[REQUIREMENT] The pictures stay out; all of the data is to be printed exactly.

╭─ EXTRACTED RECORDS

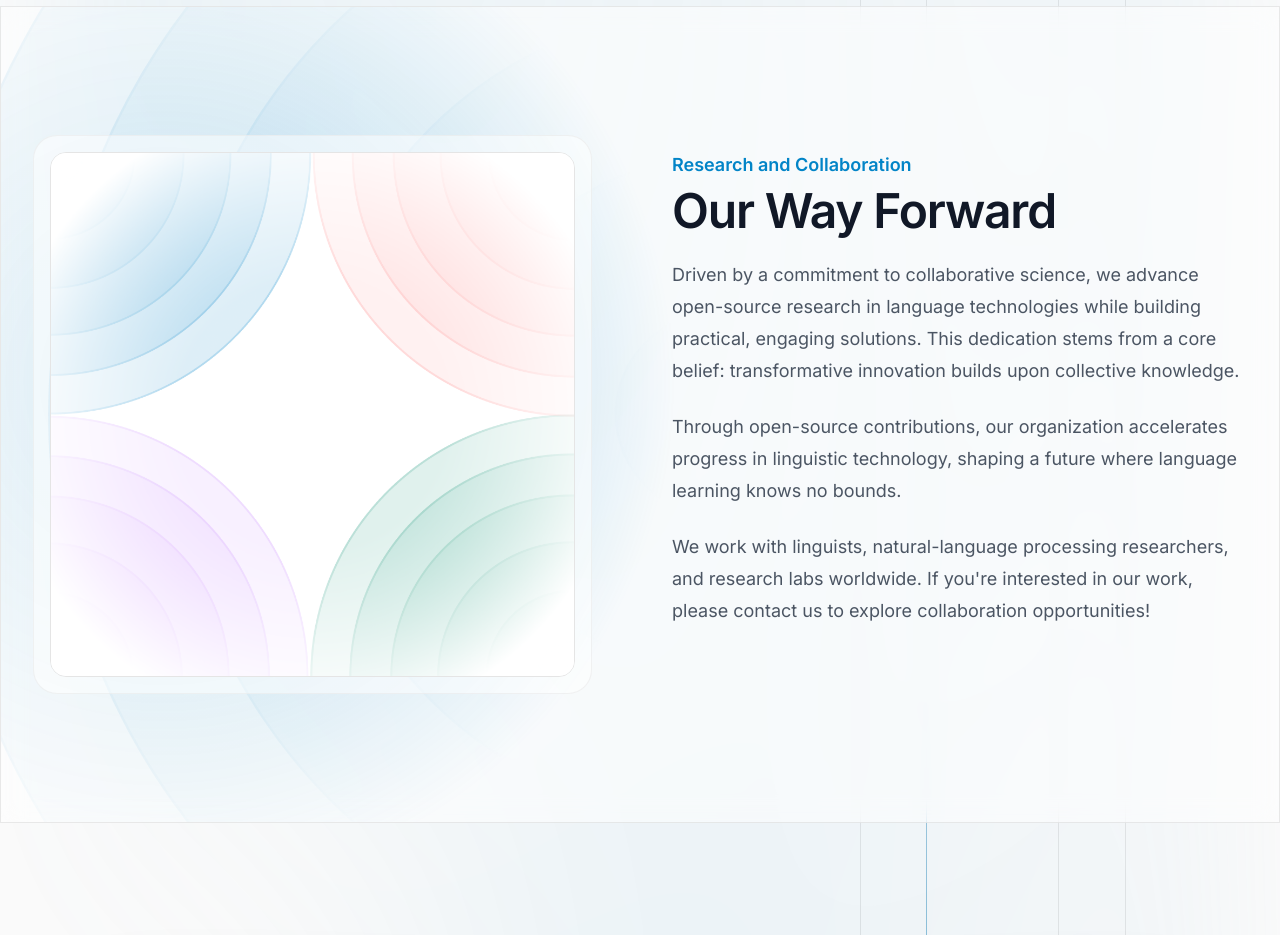
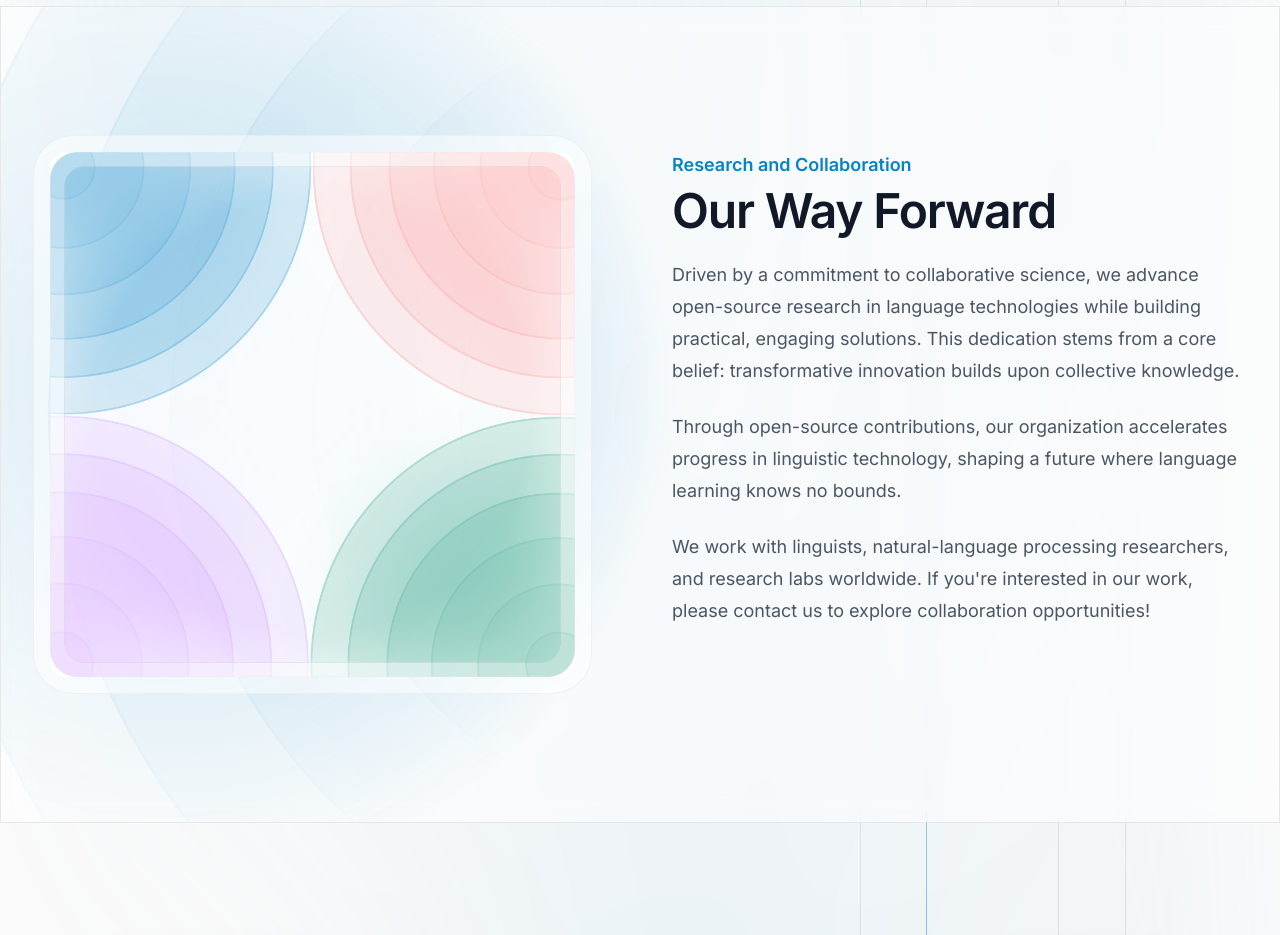
Before and after one commit to KoelLabs/koellabs.com, a Next.js app: page /about in a window 1280 px wide. Shown: the part 2100-3035 px from the top of the page. Built offline with nearby package versions, Linux system fonts and the light colour scheme; what @vidstack/react would draw is missing.

Commit message:
better Research and Collaboration image

```diff
--- a/app/about/page.tsx
+++ b/app/about/page.tsx
@@ -183,7 +183,7 @@ export default function About() {
                   </div>
                 </div>
                 <div className="flex items-start justify-end lg:order-first sm:mr-8 mr-0">
-                  <div className="w-full relative h-full bg-white/50 border border-neutral-200/50 rounded-3xl p-4">
+                  <div className="w-full relative h-full bg-white/50 border border-neutral-200/50 rounded-[40px] p-4">
                     <svg
                       xmlns="http://www.w3.org/2000/svg"
                       width="415"
@@ -357,8 +357,8 @@ export default function About() {
                     </svg>
                     <img
                       alt="A photo of the Koel Labs founders, Alexander Metzger, Aruna Srivastava, and Ruslan Mukhamedvaleev standing in front of the bay bridge in San Francisco."
-                      src="/images/researchDriven.png"
-                      className="w-full h-full rounded-2xl object-cover object-right lg:max-w-none xl:row-span-2 xl:row-end-2 border border-neutral-200"
+                      src="/images/researchDrivenv2.png"
+                      className="w-full h-full rounded-2xl object-cover object-right lg:max-w-none xl:row-span-2 opacity-80 bg-white xl:row-end-2"
                     />
                   </div>
                 </div>
```
Also changed, not shown: public/images/researchDrivenv2.png (added).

╰─

[TASK OUTPUT]
Before and after one commit to KoelLabs/koellabs.com, a Next.js app: page /about in a window 1280 px wide. Shown: the part 2100-3035 px from the top of the page. Built offline with nearby package versions, Linux system fonts and the light colour scheme; what @vidstack/react would draw is missing.

Commit message:
better Research and Collaboration image

```diff
--- a/app/about/page.tsx
+++ b/app/about/page.tsx
@@ -183,7 +183,7 @@ export default function About() {
                   </div>
                 </div>
                 <div className="flex items-start justify-end lg:order-first sm:mr-8 mr-0">
-                  <div className="w-full relative h-full bg-white/50 border border-neutral-200/50 rounded-3xl p-4">
+                  <div className="w-full relative h-full bg-white/50 border border-neutral-200/50 rounded-[40px] p-4">
                     <svg
                       xmlns="http://www.w3.org/2000/svg"
                       width="415"
@@ -357,8 +357,8 @@ export default function About() {
                     </svg>
                     <img
                       alt="A photo of the Koel Labs founders, Alexander Metzger, Aruna Srivastava, and Ruslan Mukhamedvaleev standing in front of the bay bridge in San Francisco."
-                      src="/images/researchDriven.png"
-                      className="w-full h-full rounded-2xl object-cover object-right lg:max-w-none xl:row-span-2 xl:row-end-2 border border-neutral-200"
+                      src="/images/researchDrivenv2.png"
+                      className="w-full h-full rounded-2xl object-cover object-right lg:max-w-none xl:row-span-2 opacity-80 bg-white xl:row-end-2"
                     />
                   </div>
                 </div>
```
Also changed, not shown: public/images/researchDrivenv2.png (added).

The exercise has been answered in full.